Recently I received as a member of State Senator Rodriguez's Sustainable Energy Advisory Committee a link to a web site. It was sent I'm sure as food for thought. Unfortunately it was just bad science and anyone in the industries that we often take to task - whether engineer or administrator or manager - would be the first to point a finger and say that "greens" just don't know what they are talking about. The link sends you to a page that begins: "Free Energy Live In Action!" Anyone with a simple science education will tell you that there is no such thing as a perpetual motion machine. There is no "free energy." It violates the Laws of Thermodynamics.

I also hear from time to time about "green" companies that practice rather shady labor practices. That again is too bad because reputable businesses and organizations that promote LEED standards, or GI/LID or conservation are accused of guilt by association.

If green is going to prevail with the general public, greens must have the highest scientific and ethical standards and not make sweeping generalizations and un-scientific claims and practice business unethically. Sustainability isn't snake oil. It's real medicine for for a sick world in a lot of pain.

Perhaps we "greens" need to police our industry much better than we have been.

Friday, May 2, 2014

Sign the petition to save Lincoln Center and its murals from being destroyed.

About twenty or more people attended the Metropolitan Planning Organization this morning to speak out against the destruction of Lincoln Center and a number of murals painted on pillars of an overpass. 

Although Judge Veronica Escobar explained that the MPO really doesn't own and therefore has no final authority over Lincoln Center (I am told that she does not favor saving this historic building whose heritage is cherished by Hispanic families, ancestors of the Ascarates, Rosa Guerrero and many more), Rep. Pickett, Senator Rodriguez and others pointed out that the MPO has control of the funding of projects. Somewhere along the line they could defund a project that requires destroying the Center. The fear is that, once the MPO, votes to include the HWY 54 project in a Transportation Program, TxDOT really has all control. Indeed the MPO voted to include HWY 54 into a TIP. 

Although MPO has agreed to a process (which some say doesn't predetermine an outcome), there has already been a de facto determination. Ted TxDOT Houghton has already stated publicly that Lincoln Center will be destroyed. TxDOT Regional Engineer, Bob Bielek, in emails to Sen. Rodriguez and Joyce Wilson has said that the building will be destroyed. Moreover, even if there are a number of alternatives now, Bielek speaks of them as Platonic abstractions not ready for the scrutiny of the public. We know this routine all too well. When the final process is trotted out, it will be done at a public meeting so that there is the window dressing of public input. However, the decision-making going into determining which alternative will be used to connect the Border Highway with I-10 will be done behind closed doors. Never mind, heritage. Never mind the will of the people who want an alternative that preserves Lincoln Center. (Bielek said today that the pillars would be left standing thus preserving the murals.)

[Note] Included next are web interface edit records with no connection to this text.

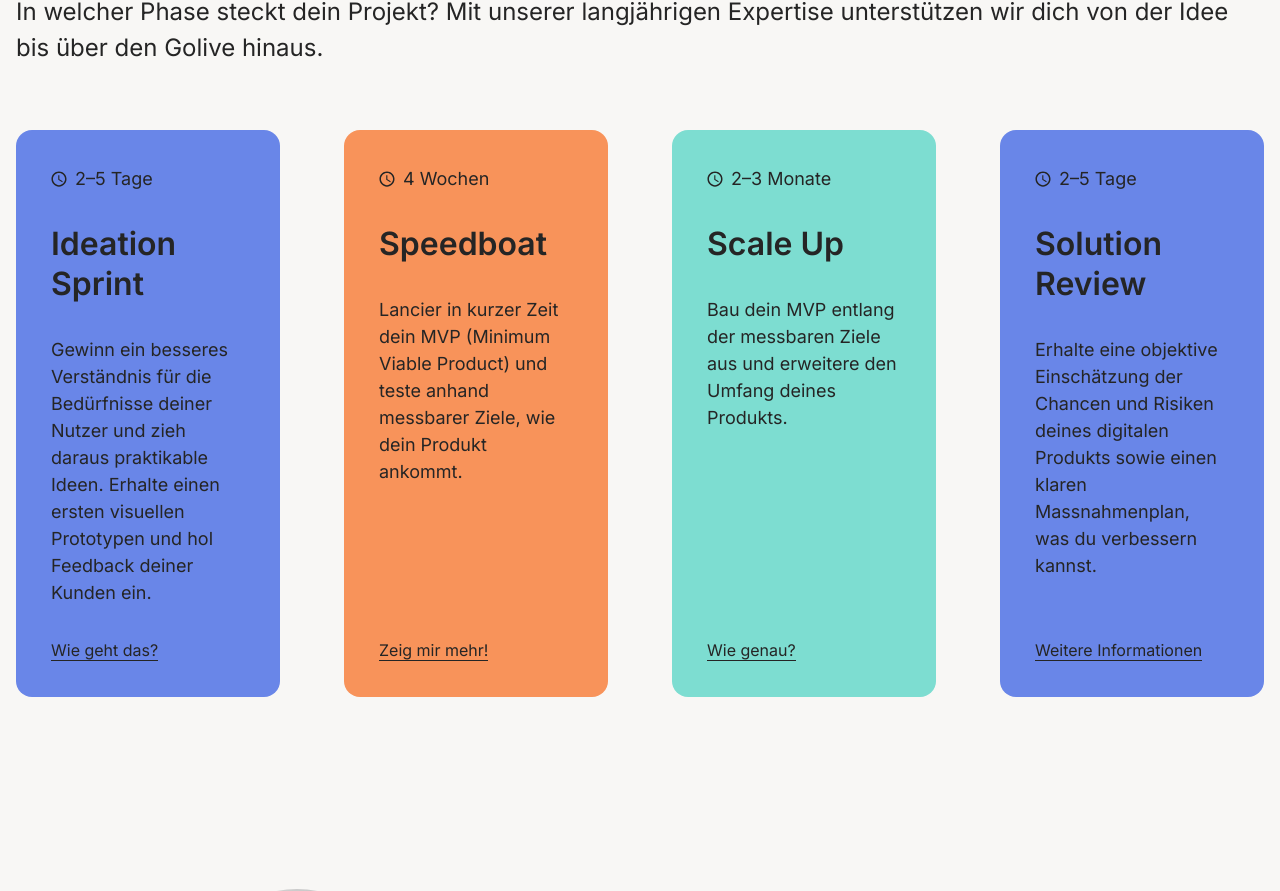
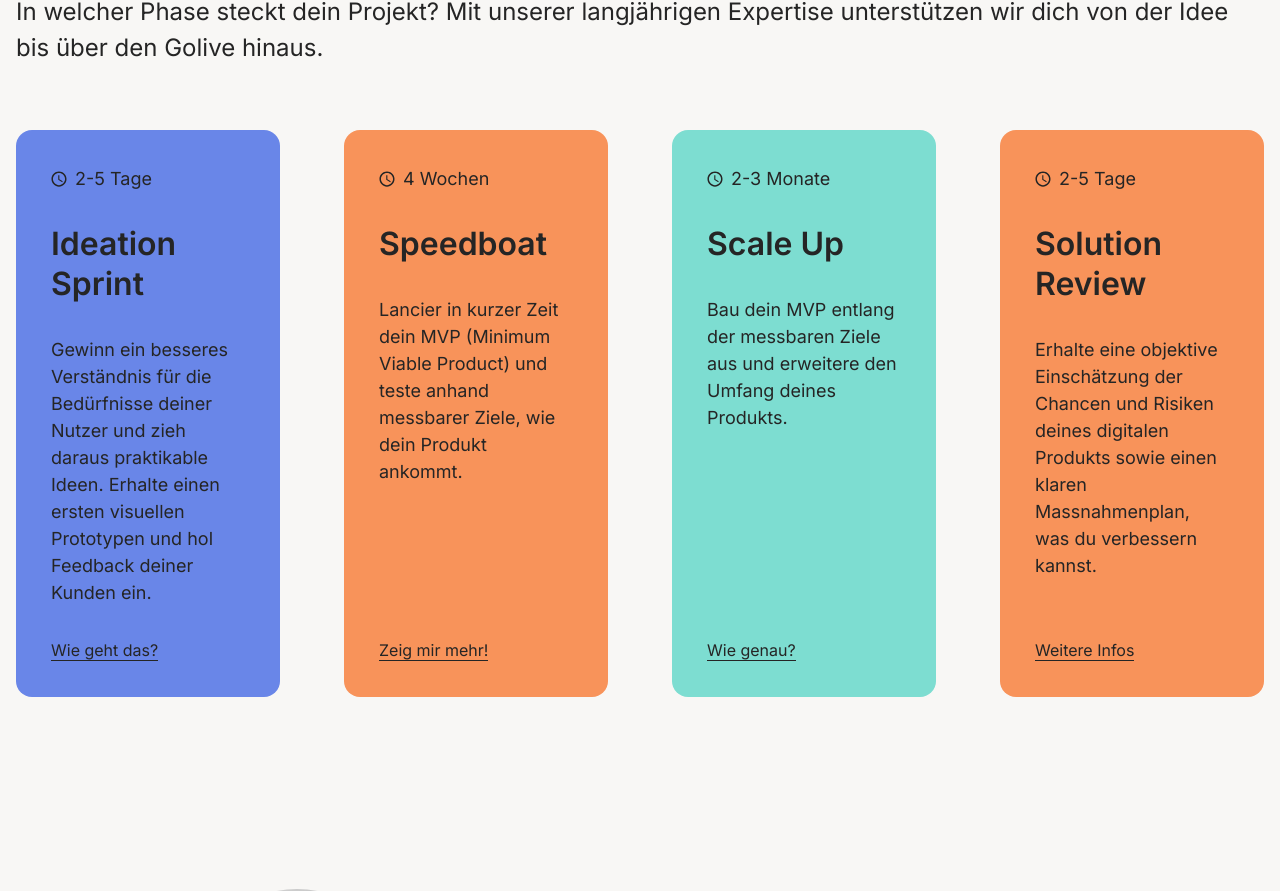
Before and after one commit to JavonGit/smart, a Next.js app: page / in a window 1280 px wide. Shown: the part 3558-4449 px from the top of the page. Built offline with nearby package versions, Linux system fonts and the light colour scheme.

Commit message:
feat: Add Angebot Content

```diff
--- a/src/compositions/content-card.tsx
+++ b/src/compositions/content-card.tsx
@@ -10,7 +10,7 @@ export enum CardColors {
   Mint = 'bg-mint-500',
 }
 
-type Props = {
+export type ContentCardProps = {
   label?: string | ReactNode;
   title: string;
   content?: string;
@@ -18,7 +18,7 @@ type Props = {
   background: CardColors;
 };
 
-export const ContentCard: FC<Props> = ({ title, label, content, link, background }) => (
+export const ContentCard: FC<ContentCardProps> = ({ title, label, content, link, background }) => (
   <Link href={link.href}>
     <div
       className={`grid grid-rows-headerFooter w-full h-full p-8 gap-8 cursor-pointer ${background} rounded overflow-hidden card-hover`}
--- /dev/null
+++ b/src/data/packages.ts
@@ -0,0 +1,57 @@
+import { ReactNode } from 'react';
+import { Url } from 'url';
+import { CardColors } from '../compositions/content-card';
+
+export type Package = {
+  label: string | ReactNode;
+  title: string;
+  content: string;
+  link: { label: string; href: Url | string };
+  background: CardColors;
+};
+
+export default {
+  speedboat: {
+    label: '4 Wochen',
+    title: 'Speedboat',
+    content:
+      'Lancier in kurzer Zeit dein MVP (Minimum Viable Product) und teste anhand messbarer Ziele, wie dein Produkt ankommt.',
+    link: {
+      label: 'Zeig mir mehr!',
+      href: '/angebot/speedboat',
+    },
+    background: CardColors.Apricot,
+  },
+  'ideation-sprint': {
+    label: '2-5 Tage',
+    title: 'Ideation Sprint',
+    content:
+      'Gewinn ein besseres Verständnis für die Bedürfnisse deiner Nutzer und zieh daraus praktikable Ideen. Erhalte einen ersten visuellen Prototypen und hol Feedback deiner Kunden ein.',
+    link: {
+      label: 'Wie geht das?',
+      href: '/angebot/ideation-sprint',
+    },
+    background: CardColors.Cornflower,
+  },
+  'scale-up': {
+    label: '2-3 Monate',
+    title: 'Scale Up',
+    content: 'Bau dein MVP entlang der messbaren Ziele aus und erweitere den Umfang deines Produkts.',
+    link: {
+      label: 'Wie genau?',
+      href: '/angebot/scale-up',
+    },
+    background: CardColors.Mint,
+  },
+  'solution-review': {
+    label: '2-5 Tage',
+    title: 'Solution Review',
+    content:
+      'Erhalte eine objektive Einschätzung der Chancen und Risiken deines digitalen Produkts sowie einen klaren Massnahmenplan, was du verbessern kannst.',
+    link: {
+      label: 'Weitere Infos',
+      href: '/angebot/solution-review',
+    },
+    background: CardColors.Apricot,
+  },
+} as Record<string, Package>;
--- a/src/data/quotes.json
+++ b/src/data/quotes.json
@@ -19,5 +19,10 @@
     "text": "Die Zusammenarbeit mit smartive zeichnet insbesondere Unkompliziertheit, Flexibilität und die enorme digitale Expertise aus. Der Dialog und die Kundenbedürfnisse stehen klar im Fokus.",
     "portrait": "/images/portraits/marc-frontify.jpg",
     "credit": "Marc Oertle, Head of Engineering bei Frontify"
+  },
+  "benj-scrum": {
+    "text": "Mit der agilen Vorgehensweise können wir komplexe Projekte mit minimalem Overhead durchführen. Offenheit und Transparenz werden gefördert.",
+    "portrait": "/images/employees/portraits/benjamin.jpg",
+    "credit": "Benjamin, Unser Scrum Master"
   }
 }
--- a/src/pages/index.tsx
+++ b/src/pages/index.tsx
@@ -13,6 +13,7 @@ import { Customer } from '../data/customers';
 import Customers from '../data/customers.json';
 import { Employee } from '../data/employees';
 import Employees from '../data/employees.json';
+import Packages, { Package } from '../data/packages';
 import { Quote } from '../data/quotes';
 import Quotes from '../data/quotes.json';
 import { Clock } from '../elements/icons';
@@ -23,9 +24,10 @@ type Props = {
   contact: Employee;
   customers: Customer[];
   quote: Quote;
+  packages: Package[];
 };
 
-const Home: NextPage<Props> = ({ contact, customers, quote }) => {
+const Home: NextPage<Props> = ({ contact, customers, quote, packages }) => {
   return (
     <div>
       <PageHeader
@@ -85,53 +87,18 @@ const Home: NextPage<Props> = ({ contact, customers, quote }) => {
             über den Golive hinaus.
           </Lead>
           <GridSlider>
+            {packages.map(({ label, ...paeckli }) => (
               <ContentCard
+                {...paeckli}
+                key={paeckli.title}
                 label={
                   <>
                     <Clock className="h-4 w-4 mr-2 inline" />
-                  2–5 Tage
+                    {label}
                   </>
                 }
-              title="Ideation Sprint"
-              content="Gewinn ein besseres Verständnis für die Bedürfnisse deiner Nutzer und zieh daraus praktikable Ideen. Erhalte einen ersten visuellen Prototypen und hol Feedback deiner Kunden ein."
-              link={{ label: 'Wie geht das?', href: '#' }}
-              background={CardColors.Cornflower}
               />
-            <ContentCard
-              label={
-                <>
-                  <Clock className="h-4 w-4 mr-2 inline" />4 Wochen
-                </>
-              }
-              title="Speedboat"
-              content="Lancier in kurzer Zeit dein MVP (Minimum Viable Product) und teste anhand messbarer Ziele, wie dein Produkt ankommt."
-              link={{ label: 'Zeig mir mehr!', href: '#' }}
-              background={CardColors.Apricot}
-            />
-            <ContentCard
-              label={
-                <>
-                  <Clock className="h-4 w-4 mr-2 inline" />
-                  2–3 Monate
-                </>
-              }
-              title="Scale Up"
-              content="Bau dein MVP entlang der messbaren Ziele aus und erweitere den Umfang deines Produkts."
-              link={{ label: 'Wie genau?', href: '#' }}
-              background={CardColors.Mint}
-            />
-            <ContentCard
-              label={
-                <>
-                  <Clock className="h-4 w-4 mr-2 inline" />
-                  2–5 Tage
-                </>
-              }
-              title="Solution Review"
-              content="Erhalte eine objektive Einschätzung der Chancen und Risiken deines digitalen Produkts sowie einen klaren Massnahmenplan, was du verbessern kannst."
-              link={{ label: 'Weitere Informationen', href: '#' }}
-              background={CardColors.Cornflower}
-            />
+            ))}
           </GridSlider>
         </PageSection>
         <PageSection>
@@ -143,8 +110,11 @@ const Home: NextPage<Props> = ({ contact, customers, quote }) => {
 };
 
 export const getStaticProps: GetStaticProps<Props> = async () => {
+  const packages = [Packages['ideation-sprint'], Packages['speedboat'], Packages['scale-up'], Packages['solution-review']];
+
   return {
     props: {
+      packages,
       contact: Employees.marco,
       customers: Object.values(Customers),
       quote: Quotes['marc-frontify'],
--- a/src/pages/projekte/migipedia.tsx
+++ b/src/pages/projekte/migipedia.tsx
@@ -3,13 +3,14 @@ import Image from 'next/image';
 import React from 'react';
 import { QuoteCard } from '../../components/quote-card';
 import { Contact } from '../../compositions/contact';
-import { CardColors, ContentCard } from '../../compositions/content-card';
+import { ContentCard } from '../../compositions/content-card';
 import { ImageCard } from '../../compositions/image-card';
 import { PageHeader } from '../../compositions/page-header';
 import { PageSection } from '../../compositions/page-section';
 import { TextBlock } from '../../compositions/text-block';
 import { Employee } from '../../data/employees';
 import Employees from '../../data/employees.json';
+import Packages, { Package } from '../../data/packages';
 import { Quote } from '../../data/quotes';
 import Quotes from '../../data/quotes.json';
 import { Copy } from '../../elements/copy';
@@ -19,9 +20,10 @@ import { Grid } from '../../layouts/grid';
 type Props = {
   quoteStefanie: Quote;
   contact: Employee;
+  packages: Package[];
 };
 
-const Migipedia: NextPage<Props> = ({ quoteStefanie, contact }) => {
+const Migipedia: NextPage<Props> = ({ quoteStefanie, contact, packages }) => {
   return (
     <div>
       <PageHeader
@@ -99,53 +101,18 @@ const Migipedia: NextPage<Props> = ({ quoteStefanie, contact }) => {
         </PageSection>
         <PageSection title="Mit welchen Tools haben wir Migipedia geholfen?">
           <Grid cols={4}>
+            {packages.map(({ label, ...paeckli }) => (
               <ContentCard
+                {...paeckli}
+                key={paeckli.title}
                 label={
                   <>
                     <Clock className="h-4 w-4 mr-2 inline" />
-                  2–5 Tage
+                    {label}
                   </>
                 }
-              title="Ideation Sprint"
-              content="Gewinn ein besseres Verständnis für die Bedürfnisse deiner Nutzer und zieh daraus praktikable Ideen. Erhalte einen ersten visuellen Prototypen und hol Feedback deiner Kunden ein."
-              link={{ label: 'Wie geht das?', href: '#' }}
-              background={CardColors.Cornflower}
               />
-            <ContentCard
-              label={
-                <>
-                  <Clock className="h-4 w-4 mr-2 inline" />4 Wochen
-                </>
-              }
-              title="Speedboat"
-              content="Lancier in kurzer Zeit dein MVP (Minimum Viable Product) und teste anhand messbarer Ziele, wie dein Produkt ankommt."
-              link={{ label: 'Zeig mir mehr!', href: '#' }}
-              background={CardColors.Apricot}
-            />
-            <ContentCard
-              label={
-                <>
-                  <Clock className="h-4 w-4 mr-2 inline" />
-                  2–3 Monate
-                </>
-              }
-              title="Scale Up"
-              content="Bau dein MVP entlang der messbaren Ziele aus und erweitere den Umfang deines Produkts."
-              link={{ label: 'Wie genau?', href: '#' }}
-              background={CardColors.Mint}
-            />
-            <ContentCard
-              label={
-                <>
-                  <Clock className="h-4 w-4 mr-2 inline" />
-                  2–5 Tage
-                </>
-              }
-              title="Solution Review"
-              content="Erhalte eine objektive Einschätzung der Chancen und Risiken deines digitalen Produkts sowie einen klaren Massnahmenplan, was du verbessern kannst."
-              link={{ label: 'Weitere Informationen', href: '#' }}
-              background={CardColors.Cornflower}
-            />
+            ))}
           </Grid>
         </PageSection>
         <PageSection>
@@ -179,8 +146,11 @@ const Migipedia: NextPage<Props> = ({ quoteStefanie, contact }) => {
 };
 
 export const getStaticProps: GetStaticProps = async () => {
+  const packages = [Packages['ideation-sprint'], Packages['speedboat'], Packages['scale-up'], Packages['solution-review']];
+
   return {
     props: {
+      packages,
       quoteStefanie: Quotes['stefanie-abraxas'],
       contact: Employees.thomas,
     },
```
Also changed, not shown: src/pages/angebot.tsx (+59 -10 lines). Lines whose indentation alone changed are shown as unchanged.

The MPO may not have final say. But the MPO is the only place where people can go and, in a civil manner, voice objection to Houghton's and TxDOT's desire to destroy Lincoln Center. Sadly, TxDOT does own the Center. However, TxDOT is an agency of the people of Texas and WE are the people. That is why we look to our Congressman, our State Senator and Representatives and our City Council to voice our opinion - and all have agreed on the rightness of saving the Center. We also look to the MPO. Through these elected people and institutions we have a civil manner to press our case. However, given the royalism and the elitism of TxDOT, one begins to wonder whether the voice of the people must be expressed in manners less civil, by civil disobedience or perhaps with greater force. Those alternatives must also now be weighed.